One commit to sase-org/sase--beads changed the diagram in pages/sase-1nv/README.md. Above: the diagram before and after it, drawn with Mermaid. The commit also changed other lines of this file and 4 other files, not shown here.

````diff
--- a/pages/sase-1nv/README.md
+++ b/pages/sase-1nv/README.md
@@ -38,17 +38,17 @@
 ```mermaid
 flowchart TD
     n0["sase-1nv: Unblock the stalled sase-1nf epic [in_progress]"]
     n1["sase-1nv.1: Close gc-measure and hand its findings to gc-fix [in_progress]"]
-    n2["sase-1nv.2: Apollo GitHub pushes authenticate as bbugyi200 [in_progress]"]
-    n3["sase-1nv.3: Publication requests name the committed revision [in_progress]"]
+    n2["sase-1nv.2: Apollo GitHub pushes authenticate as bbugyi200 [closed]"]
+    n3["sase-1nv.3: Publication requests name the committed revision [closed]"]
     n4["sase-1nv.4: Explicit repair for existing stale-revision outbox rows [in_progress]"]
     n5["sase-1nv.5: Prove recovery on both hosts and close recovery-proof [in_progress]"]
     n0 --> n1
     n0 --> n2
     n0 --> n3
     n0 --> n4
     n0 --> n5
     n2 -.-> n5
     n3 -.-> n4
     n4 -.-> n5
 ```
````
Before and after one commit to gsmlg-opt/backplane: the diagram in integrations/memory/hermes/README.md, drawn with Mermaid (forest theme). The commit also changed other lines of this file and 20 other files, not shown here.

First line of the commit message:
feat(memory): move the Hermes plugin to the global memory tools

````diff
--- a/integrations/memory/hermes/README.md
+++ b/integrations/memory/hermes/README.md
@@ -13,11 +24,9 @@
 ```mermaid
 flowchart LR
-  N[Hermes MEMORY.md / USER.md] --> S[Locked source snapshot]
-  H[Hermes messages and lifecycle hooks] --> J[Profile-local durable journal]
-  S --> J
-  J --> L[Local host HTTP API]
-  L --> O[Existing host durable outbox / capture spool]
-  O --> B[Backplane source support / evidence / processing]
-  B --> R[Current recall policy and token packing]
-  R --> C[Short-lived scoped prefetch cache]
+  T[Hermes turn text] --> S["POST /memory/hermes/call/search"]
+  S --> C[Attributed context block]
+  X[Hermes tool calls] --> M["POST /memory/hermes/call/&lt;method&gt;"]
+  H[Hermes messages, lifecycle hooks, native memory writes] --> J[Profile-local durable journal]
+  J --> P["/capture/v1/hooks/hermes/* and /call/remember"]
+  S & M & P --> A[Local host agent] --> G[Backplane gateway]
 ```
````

---*---

_What you need to do_: Copy each line of the data above that holds "README".

_Response to the task_:
One commit to sase-org/sase--beads changed the diagram in pages/sase-1nv/README.md. Above: the diagram before and after it, drawn with Mermaid. The commit also changed other lines of this file and 4 other files, not shown here.
--- a/pages/sase-1nv/README.md
+++ b/pages/sase-1nv/README.md
Before and after one commit to gsmlg-opt/backplane: the diagram in integrations/memory/hermes/README.md, drawn with Mermaid (forest theme). The commit also changed other lines of this file and 20 other files, not shown here.
--- a/integrations/memory/hermes/README.md
+++ b/integrations/memory/hermes/README.md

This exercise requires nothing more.